● **Work to complete**: Go through the listing and copy each line with the string "build".

● **Data for this exercise**:
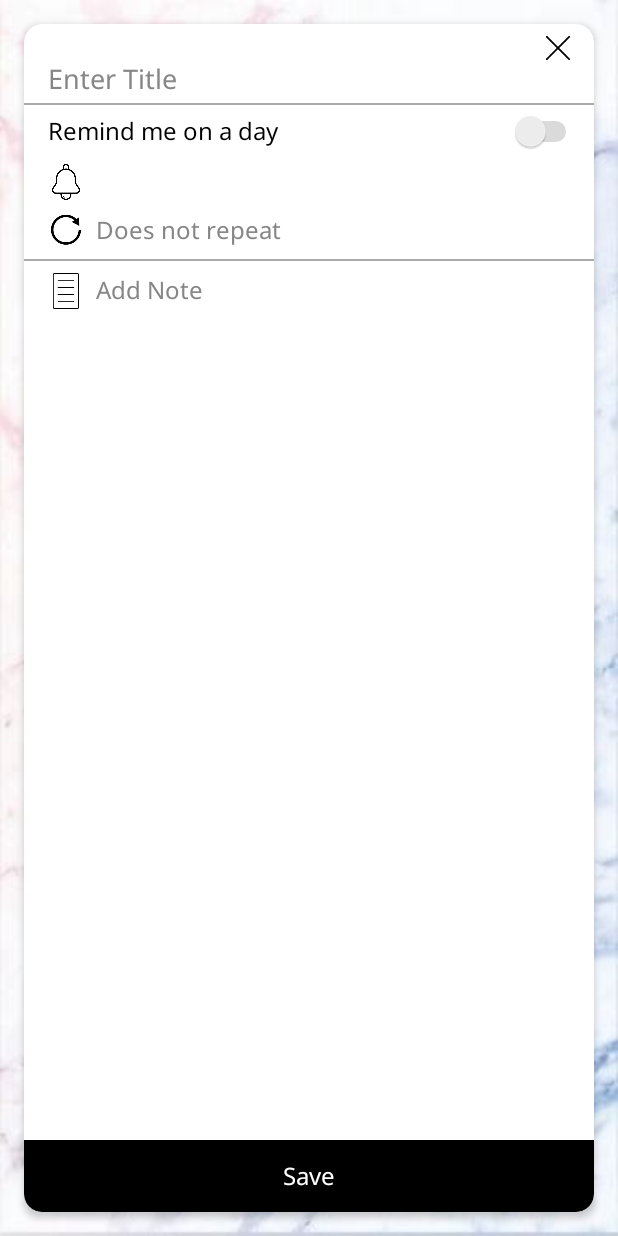
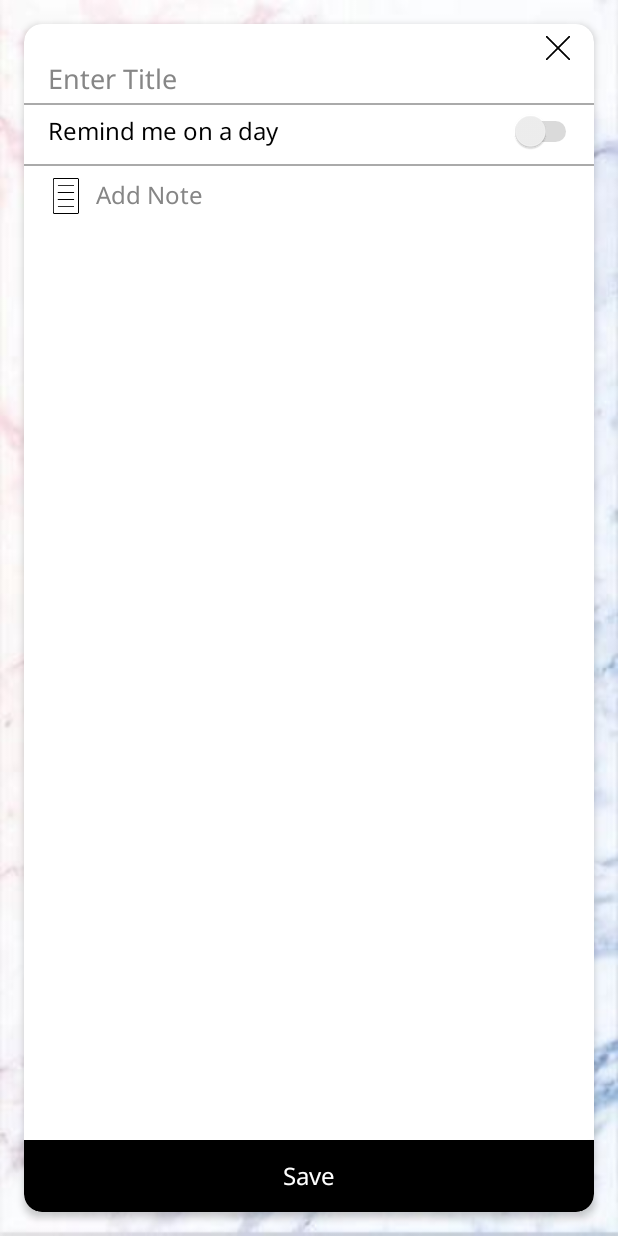
Before and after one commit to sandraaahuang/Calendear-Life, an Android app: the layout fragment_reminders.xml on its own in the app's theme, with its tools: preview values and no code run, on a phone screen of 412 x 824 dp. Run offline under Robolectric (Android 15) with nearby library versions, the phone set to English and light mode, and no system bars.

Commit message:
revise edit reminders items function

```diff
--- a/app/build.gradle
+++ b/app/build.gradle
@@ -20,7 +20,7 @@ android {
         applicationId "com.sandra.calendearlife"
         minSdkVersion 23
         targetSdkVersion 29
-        versionCode 11
+        versionCode 12
         versionName "1.0.6"
         testInstrumentationRunner "androidx.test.runner.AndroidJUnitRunner"
         multiDexEnabled true
--- a/app/src/main/java/com/sandra/calendearlife/reminders/RemindersDetailFragment.kt
+++ b/app/src/main/java/com/sandra/calendearlife/reminders/RemindersDetailFragment.kt
@@ -19,6 +19,7 @@ import com.sandra.calendearlife.constant.*
 import com.sandra.calendearlife.constant.Const.Companion.SHOW
 import com.sandra.calendearlife.constant.FirebaseKey.Companion.BEGIN_DATE
 import com.sandra.calendearlife.constant.FirebaseKey.Companion.DATE
+import com.sandra.calendearlife.constant.FirebaseKey.Companion.HAS_REMIND_DATE
 import com.sandra.calendearlife.constant.FirebaseKey.Companion.NOTE
 import com.sandra.calendearlife.constant.FirebaseKey.Companion.REMIND_DATE
 import com.sandra.calendearlife.constant.FirebaseKey.Companion.TITLE
@@ -55,6 +56,7 @@ class RemindersDetailFragment : Fragment() {
             val updateItem = hashMapOf(
                 TITLE to "${binding.remindersTitle.text}".trim(),
                 NOTE to "${binding.editTextRemindNote.text}".trim(),
+                HAS_REMIND_DATE to binding.switchRemindDay.isChecked,
                 REMIND_DATE to timeFormat2SqlTimestamp(DATE_TIME_FORMAT,
                     "${binding.remindDate.text} ${binding.remindTime.text}" )
             )
--- a/app/src/main/res/layout/fragment_reminders.xml
+++ b/app/src/main/res/layout/fragment_reminders.xml
@@ -82,7 +82,7 @@
                 app:layout_constraintTop_toBottomOf="@+id/setReminderswitch"
                 app:layout_constraintEnd_toEndOf="parent"
                 android:id="@+id/setRemindLayout"
-                tools:visibility="visible" app:layout_constraintStart_toStartOf="parent"
+                android:visibility="gone" app:layout_constraintStart_toStartOf="parent"
                 android:layout_marginStart="16dp">
 
             <ImageView
```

● **Solution below**:
--- a/app/build.gradle
+++ b/app/build.gradle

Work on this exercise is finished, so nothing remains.